Health and Education
by Jacob Demé
While health education falls within a diverse spectrum of public services to improve a community, its full potential for positive change has been lost in the tumultuous political struggle that permeates a developed society. For many government agencies, determining the efficient allocation of funds to public programs, their decision-making process boils down to a concentrated pool of factors. The most prominent of these factors is need of service in a given population as well as potential for monetary gain. Therefore, I contend that focus on these two determinants of funding for public health and community development programs contributes to the integral pitfalls that hinder their progress.
By utilizing an as-needed basis for health education funding, the door is opened to a host of problematic consequences affecting the sustainability of these projects and the results they provide.

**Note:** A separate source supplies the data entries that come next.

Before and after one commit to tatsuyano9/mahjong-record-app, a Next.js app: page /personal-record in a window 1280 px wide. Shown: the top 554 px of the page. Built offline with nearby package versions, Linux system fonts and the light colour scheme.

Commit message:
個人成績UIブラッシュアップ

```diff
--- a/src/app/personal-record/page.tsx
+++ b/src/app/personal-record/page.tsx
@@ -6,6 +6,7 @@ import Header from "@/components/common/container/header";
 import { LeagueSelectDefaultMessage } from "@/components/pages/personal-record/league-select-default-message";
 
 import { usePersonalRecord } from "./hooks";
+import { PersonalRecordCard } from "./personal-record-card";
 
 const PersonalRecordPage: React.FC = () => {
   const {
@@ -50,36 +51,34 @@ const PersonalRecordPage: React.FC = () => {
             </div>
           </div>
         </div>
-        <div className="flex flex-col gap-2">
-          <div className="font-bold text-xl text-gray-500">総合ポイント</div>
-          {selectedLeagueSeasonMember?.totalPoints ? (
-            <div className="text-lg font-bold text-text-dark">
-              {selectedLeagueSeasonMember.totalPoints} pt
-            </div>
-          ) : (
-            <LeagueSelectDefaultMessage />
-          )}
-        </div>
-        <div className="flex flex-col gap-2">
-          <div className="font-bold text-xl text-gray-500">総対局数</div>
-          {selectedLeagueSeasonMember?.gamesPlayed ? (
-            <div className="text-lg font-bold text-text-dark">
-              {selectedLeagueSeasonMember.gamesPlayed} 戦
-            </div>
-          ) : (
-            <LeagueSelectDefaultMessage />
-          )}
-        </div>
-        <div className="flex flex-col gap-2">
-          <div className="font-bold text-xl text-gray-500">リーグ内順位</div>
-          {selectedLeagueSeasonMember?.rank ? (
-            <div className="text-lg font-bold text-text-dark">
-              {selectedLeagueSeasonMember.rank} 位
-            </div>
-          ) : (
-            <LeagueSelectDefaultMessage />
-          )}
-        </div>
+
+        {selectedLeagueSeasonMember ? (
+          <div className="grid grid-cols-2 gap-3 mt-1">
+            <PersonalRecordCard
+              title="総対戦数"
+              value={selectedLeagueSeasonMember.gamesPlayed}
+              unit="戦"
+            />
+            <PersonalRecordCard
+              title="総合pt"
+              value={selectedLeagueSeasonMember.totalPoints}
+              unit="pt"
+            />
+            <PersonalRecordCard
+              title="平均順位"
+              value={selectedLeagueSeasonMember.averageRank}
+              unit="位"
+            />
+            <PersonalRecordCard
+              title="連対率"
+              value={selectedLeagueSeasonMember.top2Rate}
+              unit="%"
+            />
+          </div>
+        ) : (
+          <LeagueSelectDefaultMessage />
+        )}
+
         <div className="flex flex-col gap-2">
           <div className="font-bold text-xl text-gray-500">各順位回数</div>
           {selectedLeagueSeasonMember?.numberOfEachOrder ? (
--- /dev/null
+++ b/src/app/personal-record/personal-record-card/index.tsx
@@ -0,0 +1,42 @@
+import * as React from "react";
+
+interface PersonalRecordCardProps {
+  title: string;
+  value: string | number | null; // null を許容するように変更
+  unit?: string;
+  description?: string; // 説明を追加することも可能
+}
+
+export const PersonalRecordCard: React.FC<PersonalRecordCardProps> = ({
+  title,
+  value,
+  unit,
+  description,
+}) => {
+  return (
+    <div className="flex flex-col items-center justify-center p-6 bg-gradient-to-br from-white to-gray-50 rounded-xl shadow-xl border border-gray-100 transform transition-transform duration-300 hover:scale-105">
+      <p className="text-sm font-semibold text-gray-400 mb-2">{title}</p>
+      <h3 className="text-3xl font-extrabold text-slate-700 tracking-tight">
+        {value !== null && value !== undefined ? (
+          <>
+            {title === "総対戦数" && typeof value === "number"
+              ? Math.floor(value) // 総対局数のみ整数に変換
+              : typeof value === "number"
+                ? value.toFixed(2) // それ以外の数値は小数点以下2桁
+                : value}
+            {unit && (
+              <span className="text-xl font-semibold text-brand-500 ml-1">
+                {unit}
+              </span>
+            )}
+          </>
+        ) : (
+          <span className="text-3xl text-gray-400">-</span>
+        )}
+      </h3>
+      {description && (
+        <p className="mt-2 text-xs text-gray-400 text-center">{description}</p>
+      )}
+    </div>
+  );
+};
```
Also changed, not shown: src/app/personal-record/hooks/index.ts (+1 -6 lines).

Many grants for health education programs run on a rolling application process, in which approval is required for renewal following the end of a determined time interval. Requiring continuous support presents a paradoxical state that jeopardizes the continued funding of successful programs. Furthermore, as the successful programs accomplish positive change in their target community, statistical representation of their need for consistent funding decreases, making them less likely to receive adequate financial support. Conditional and intermittent funding for health education is an issue that permeates health programs globally, and places health care practices at risk of devoting greater attention and resources toward a treatment-minded approach. The danger lies not in the development and implementation of treatment options for any given health issue. Instead, with greater focus on treatment, preventative methods will remain less developed, defeating hopes for progression in health care in the generations to come. At the core of this serious public health issue lies the ever-present motivation of profit maximization.
When asked about the attitude toward preventative medicine, Candice Jensen, program coordinator for the Placer County HIV/AIDS Testing and Surveillance Program, responded, “Cost speaks volumes to tax payers and policy makers and whether return on investment is the most compassionate reason or not, it can’t be denied that preventative care and other strategies that contribute positively to overall health and wellness may be less expensive than chronic medical treatment and hospitalization.” This type of profit-driven behavior is clearly exemplified in the pharmaceutical industry, the greatest source of support for treatment-based health care. While Jensen also expressed a positive outlook for a shift towards preventative medicine, this brighter future cannot be achieved without greater awareness of these problematic issues and support for their resolution.